During the Peloponnesian War Ambracia followed the Corinthians, allying himself with Sparta. This resulted in a conflict with its neighbours Acarnanians, who were allies of the Athenians. In 426 B.C., its 3,000 hoplites were defeated by the Athenians and Acarnanians at the Battle of Olpae and the city suffered great destruction. Ambraciotes politics featured many frontier disputes with the Amphilochians and Acarnanians. Hence it took a prominent part in the Peloponnesian War until the crushing defeat at Idomene (426), which crippled its resources.

Macedonian Garrison
338 B.C.

In the 4th century B.C., it continued its traditional policy, but in 338 was besieged by Philip II of Macedon. With the assistance of Corinth and Athens, it escaped complete domination at Philip's hands but was nevertheless forced to accept a Macedonian garrison.

King Pyrrhus
294 B.C.

The city numbered around 100,000 inhabitants and flourished from its foundation until the 2nd c. In 294 B.C., after forty-three years of semi-autonomy under Macedonian suzerainty, Ambracia was given by the son of Cassander to Pyrrhus, king of Epirus, who made it his capital, and adorned it with a palace, temples and theatres.

Struggles against Rome
220-205 B.C.

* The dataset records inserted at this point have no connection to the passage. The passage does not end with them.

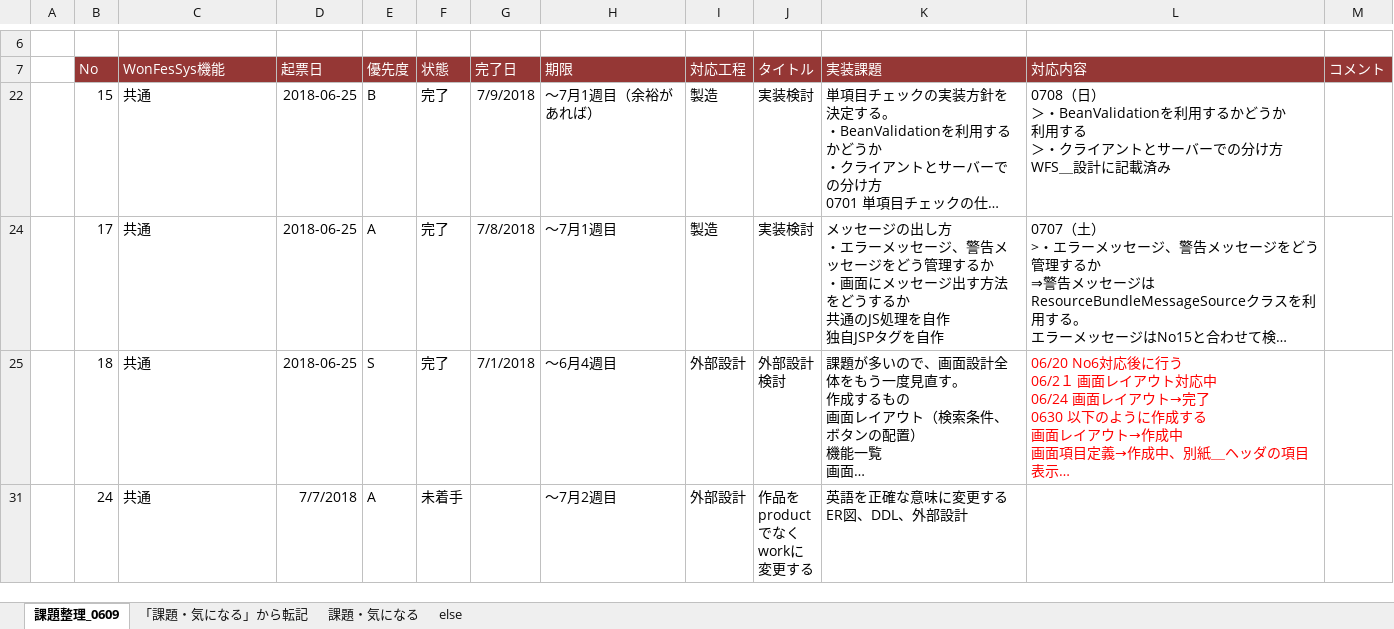
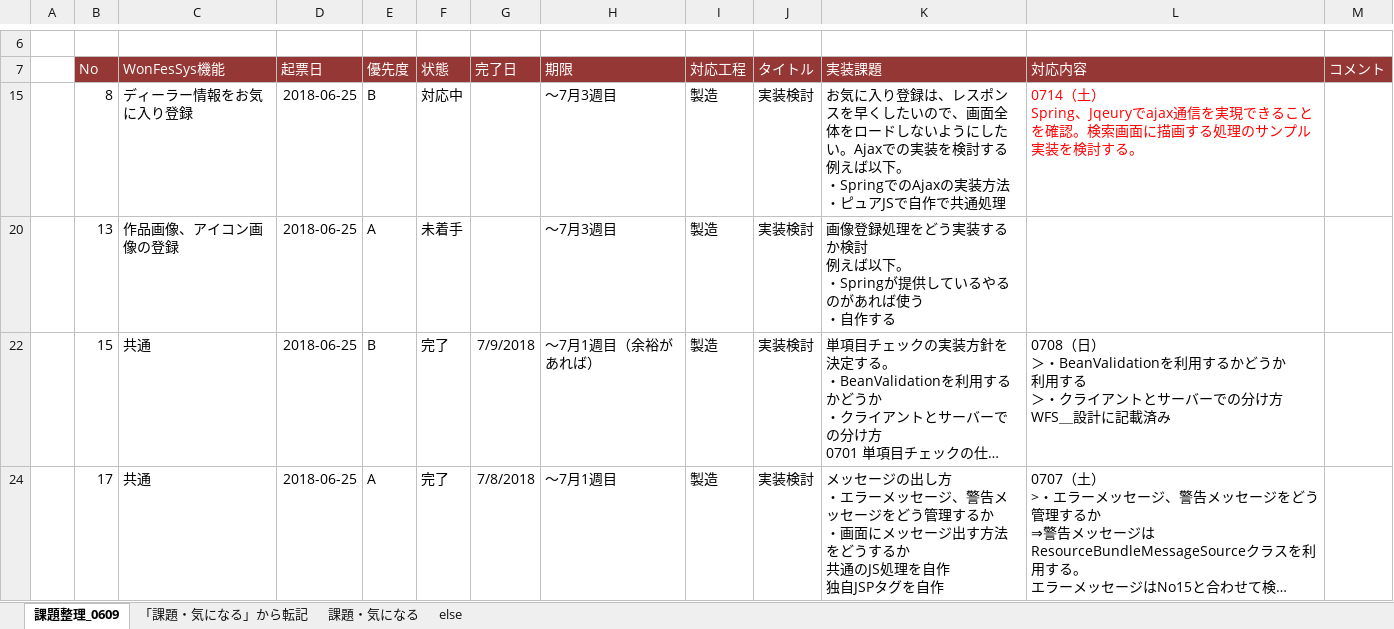
Before and after one commit to gitRock2016/WFS_Design, an Excel workbook: 99.work/課題・気になる.xlsx, sheet 課題整理_0609, drawn as a sheet; only a part is shown, gaps mark what is left out; the shorter side is filled out with more unchanged rows; long unchanged cells end in …; values as stored, in another font and other column widths than the file's, no borders; conditional formats not drawn; ↵ is a line break in a cell; the diff names each change by its address in the sheet, - before the commit and + after, or states it on an @@ line.

```diff
--- a/99.work/課題・気になる.xlsx (sheet 課題整理_0609)
+++ b/99.work/課題・気になる.xlsx (sheet 課題整理_0609)
+row 15:  | 8 | ディーラー情報をお気に入り登録 | 2018-06-25 | B | 対応中 |  | ～7月3週目 | 製造 | 実装検討 | お気に入り登録は、レスポンスを早くしたいので、画面全体をロードしないようにしたい。Ajaxでの実装を検討する ↵ 例えば以下。 ↵ ・SpringでのAjaxの実装方法 ↵ ・ピュアJSで自作で共通処理 | 0714（土） ↵ Spring、Jqeuryでajax通信を実現できることを確認。検索画面に描画する処理のサンプル実装を検討する。
@@ row 20 unhidden:  | 13 | 作品画像、アイコン画像の登録 | 2018-06-25 | A | 未着手 |  | ～7月3週目 | 製造 | 実装検討 | 画像登録処理をどう実装するか検討 ↵ 例えば以下。 ↵ ・Springが提供しているやるのがあれば使う ↵ ・自作する @@
```
Also changed, not shown: 99.work/TODOList.xlsx.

In the wars of Philip V of Macedon and the Epirotes against the Aetolian League (220–205) Ambracia passed from one alliance to the other, but ultimately joined the latter confederacy. During the struggle of the Aetolians against Rome, it stood a stubborn siege, including the first known use of poison gas against the Romans' siege tunnels.

"The end of Ambracia"
189 B.C.

Ambracia was captured and plundered by Marcus Fulvius Nobilior in 189 B.C., after which it was declared by Rome a "free city", and gradually fell into insignificance. 

The Battle of Actium and the foundation of Nicopolis
31 B.C. - 29 B.C.

The foundation by Augustus of Nicopolis, into which the remaining inhabitants were drafted, left the site desolate. In Byzantine times a new settlement took its place under the name of Arta. Some fragmentary walls of large, well-dressed blocks near this latter town indicate the early prosperity of Ambracia.

Statement of Significance